▸ **TASK PROMPT**
Copy the data that follows exactly as it is, excluding all pictures.

▸ **MATERIALS PROVIDED**
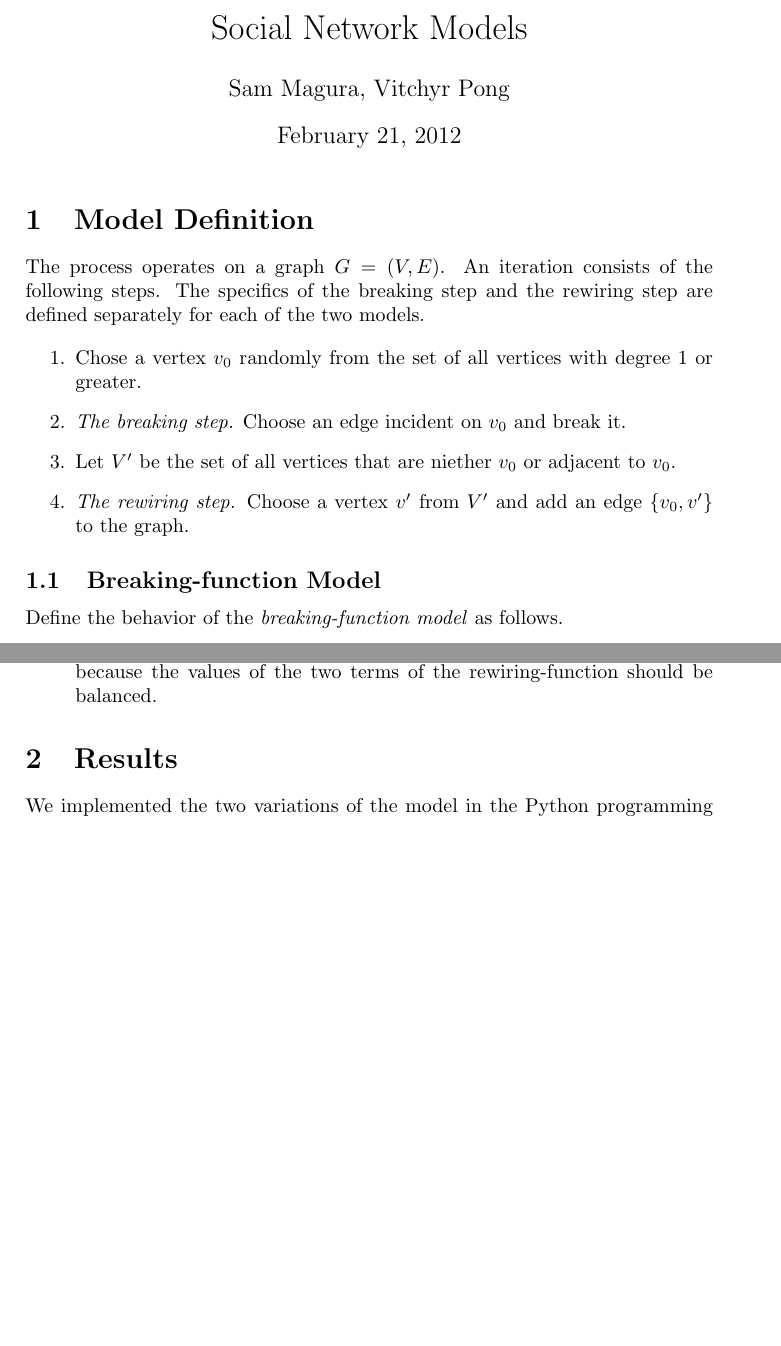
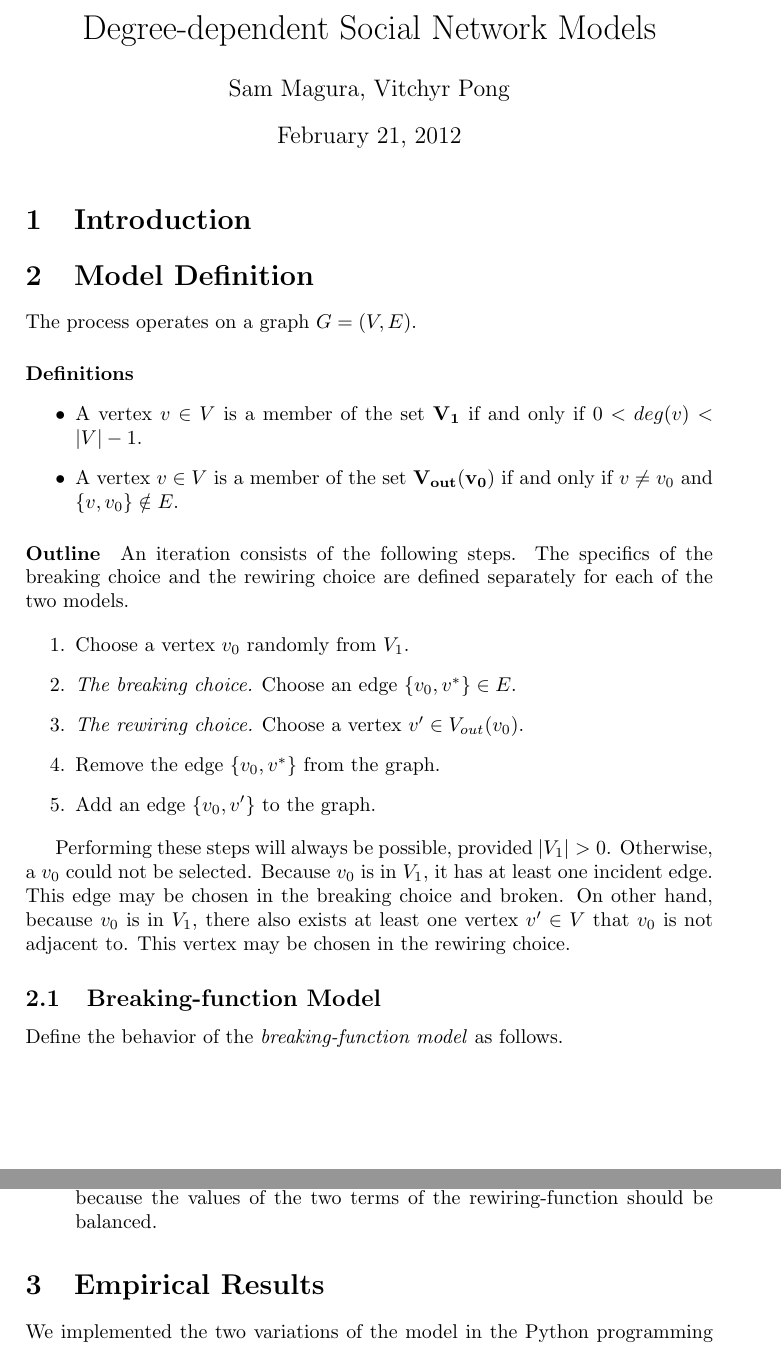
Before and after one commit to vitchyr/Research-in-Math, a LaTeX document (latex/I-model.tex): two parts of pages 1 and 2 of 4, joined at a grey line, cut so that both start at the same text, the shorter picture padded with empty space. Compiled offline with pdfLaTeX.

Commit message:
Update/improve first part of Model Definition

```diff
--- a/latex/I-model.tex
+++ b/latex/I-model.tex
@@ -5,28 +5,39 @@
 \usepackage{graphicx}
 
 %opening
-\title{Social Network Models}
+\title{Degree-dependent Social Network Models}
 \author{Sam Magura, Vitchyr Pong}
 
 \begin{document}
 
 \maketitle
 
-%\section{Introduction}
+\section{Introduction}
 
 %Here we present two similar dynamic network processes that exhibit drastically different macroscopic behavior. In an iteration, we choose a node $v_0$ and break one of its incident edges.. Then, for a node $v'$ that is not adjacent to $v_0$ we add a new edge $\{v_0, v'\}$. This behavior reflects real social behavior; relationships with popular, well-connected people are potentially more valuble than relationships with less well-connected people. The model takes a parameter $I$ --- a measure of \emph{intolerance} toward unpopular people --- that determines the extent to which the degrees of adjacent nodes affect the breaking probabilities. We predicted that changing $I$ would make the model behave differently, but our simulations showed no relationship between $I$ and the model's macroscopic behavior.
 
 \section{Model Definition}
 
-The process operates on a graph $G = (V, E)$. An iteration consists of the following steps. The specifics of the breaking step and the rewiring step are defined separately for each of the two models.
+The process operates on a graph $G = (V, E)$.
+
+\paragraph{Definitions}
+\begin{itemize}
+ \item A vertex $v \in V$ is a member of the set $\mathbf{V_1}$ if and only if $0 < deg(v) < |V| - 1$.
+ \item A vertex $v \in V$ is a member of the set $\mathbf{V_{out}(v_0)}$ if and only if $v \neq v_0$ and $\{v, v_0\} \notin E$.
+\end{itemize}
+
+\paragraph{Outline} An iteration consists of the following steps. The specifics of the breaking choice and the rewiring choice are defined separately for each of the two models.
 
 \begin{enumerate}
- \item Chose a vertex $v_0$ randomly from the set of all vertices with degree 1 or greater.
- \item \emph{The breaking step.} Choose an edge incident on $v_0$ and break it.
- \item Let $V'$ be the set of all vertices that are niether $v_0$ or adjacent to $v_0$.
- \item \emph{The rewiring step.} Choose a vertex $v'$ from $V'$ and add an edge $\{v_0, v'\}$ to the graph.
+ \item Choose a vertex $v_0$ randomly from $V_1$.
+ \item \emph{The breaking choice.} Choose an edge $\{v_0, v^*\} \in E$.
+ \item \emph{The rewiring choice.} Choose a vertex $v' \in V_{out}(v_0)$.
+ \item Remove the edge $\{v_0, v^*\}$ from the graph.
+ \item Add an edge $\{v_0, v'\}$ to the graph.
 
 \end{enumerate}
+
+Performing these steps will always be possible, provided $|V_1| > 0$. Otherwise, a $v_0$ could not be selected. Because $v_0$ is in $V_1$, it has at least one incident edge. This edge may be chosen in the breaking choice and broken. On other hand, because $v_0$ is in $V_1$, there also exists at least one vertex $v' \in V$ that $v_0$ is not adjacent to. This vertex may be chosen in the rewiring choice.
 
 \subsection{Breaking-function Model}
 
@@ -65,7 +76,7 @@ where $\overline{deg}$ is the mean degree of the vertices in the graph. $I$ is i
 
 \end{description}
 
-\section{Results}
+\section{Empirical Results}
 
 We implemented the two variations of the model in the Python programming language. In our implementation, the initial graph is $G(n, M)$ Erdos-Renyi random graph. We wrote an additional script to run the model many times with different values of $I$ to see if the behavior of the model depended on $I$ in a significant way. For each trial, the script !!!!!!!!It then gathered several statistics on the resultant graph: number of nodes in largest component, diameter of largest component, and number of components. We predicted that the size and diameter of the largest component would increase with $I$, while the number of components would decrease with $I$.
 
```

▸ **RESPONSE TO THE TASK**
Before and after one commit to vitchyr/Research-in-Math, a LaTeX document (latex/I-model.tex): two parts of pages 1 and 2 of 4, joined at a grey line, cut so that both start at the same text, the shorter picture padded with empty space. Compiled offline with pdfLaTeX.

Commit message:
Update/improve first part of Model Definition

```diff
--- a/latex/I-model.tex
+++ b/latex/I-model.tex
@@ -5,28 +5,39 @@
 \usepackage{graphicx}
 
 %opening
-\title{Social Network Models}
+\title{Degree-dependent Social Network Models}
 \author{Sam Magura, Vitchyr Pong}
 
 \begin{document}
 
 \maketitle
 
-%\section{Introduction}
+\section{Introduction}
 
 %Here we present two similar dynamic network processes that exhibit drastically different macroscopic behavior. In an iteration, we choose a node $v_0$ and break one of its incident edges.. Then, for a node $v'$ that is not adjacent to $v_0$ we add a new edge $\{v_0, v'\}$. This behavior reflects real social behavior; relationships with popular, well-connected people are potentially more valuble than relationships with less well-connected people. The model takes a parameter $I$ --- a measure of \emph{intolerance} toward unpopular people --- that determines the extent to which the degrees of adjacent nodes affect the breaking probabilities. We predicted that changing $I$ would make the model behave differently, but our simulations showed no relationship between $I$ and the model's macroscopic behavior.
 
 \section{Model Definition}
 
-The process operates on a graph $G = (V, E)$. An iteration consists of the following steps. The specifics of the breaking step and the rewiring step are defined separately for each of the two models.
+The process operates on a graph $G = (V, E)$.
+
+\paragraph{Definitions}
+\begin{itemize}
+ \item A vertex $v \in V$ is a member of the set $\mathbf{V_1}$ if and only if $0 < deg(v) < |V| - 1$.
+ \item A vertex $v \in V$ is a member of the set $\mathbf{V_{out}(v_0)}$ if and only if $v \neq v_0$ and $\{v, v_0\} \notin E$.
+\end{itemize}
+
+\paragraph{Outline} An iteration consists of the following steps. The specifics of the breaking choice and the rewiring choice are defined separately for each of the two models.
 
 \begin{enumerate}
- \item Chose a vertex $v_0$ randomly from the set of all vertices with degree 1 or greater.
- \item \emph{The breaking step.} Choose an edge incident on $v_0$ and break it.
- \item Let $V'$ be the set of all vertices that are niether $v_0$ or adjacent to $v_0$.
- \item \emph{The rewiring step.} Choose a vertex $v'$ from $V'$ and add an edge $\{v_0, v'\}$ to the graph.
+ \item Choose a vertex $v_0$ randomly from $V_1$.
+ \item \emph{The breaking choice.} Choose an edge $\{v_0, v^*\} \in E$.
+ \item \emph{The rewiring choice.} Choose a vertex $v' \in V_{out}(v_0)$.
+ \item Remove the edge $\{v_0, v^*\}$ from the graph.
+ \item Add an edge $\{v_0, v'\}$ to the graph.
 
 \end{enumerate}
+
+Performing these steps will always be possible, provided $|V_1| > 0$. Otherwise, a $v_0$ could not be selected. Because $v_0$ is in $V_1$, it has at least one incident edge. This edge may be chosen in the breaking choice and broken. On other hand, because $v_0$ is in $V_1$, there also exists at least one vertex $v' \in V$ that $v_0$ is not adjacent to. This vertex may be chosen in the rewiring choice.
 
 \subsection{Breaking-function Model}
 
@@ -65,7 +76,7 @@ where $\overline{deg}$ is the mean degree of the vertices in the graph. $I$ is i
 
 \end{description}
 
-\section{Results}
+\section{Empirical Results}
 
 We implemented the two variations of the model in the Python programming language. In our implementation, the initial graph is $G(n, M)$ Erdos-Renyi random graph. We wrote an additional script to run the model many times with different values of $I$ to see if the behavior of the model depended on $I$ in a significant way. For each trial, the script !!!!!!!!It then gathered several statistics on the resultant graph: number of nodes in largest component, diameter of largest component, and number of components. We predicted that the size and diameter of the largest component would increase with $I$, while the number of components would decrease with $I$.
 
```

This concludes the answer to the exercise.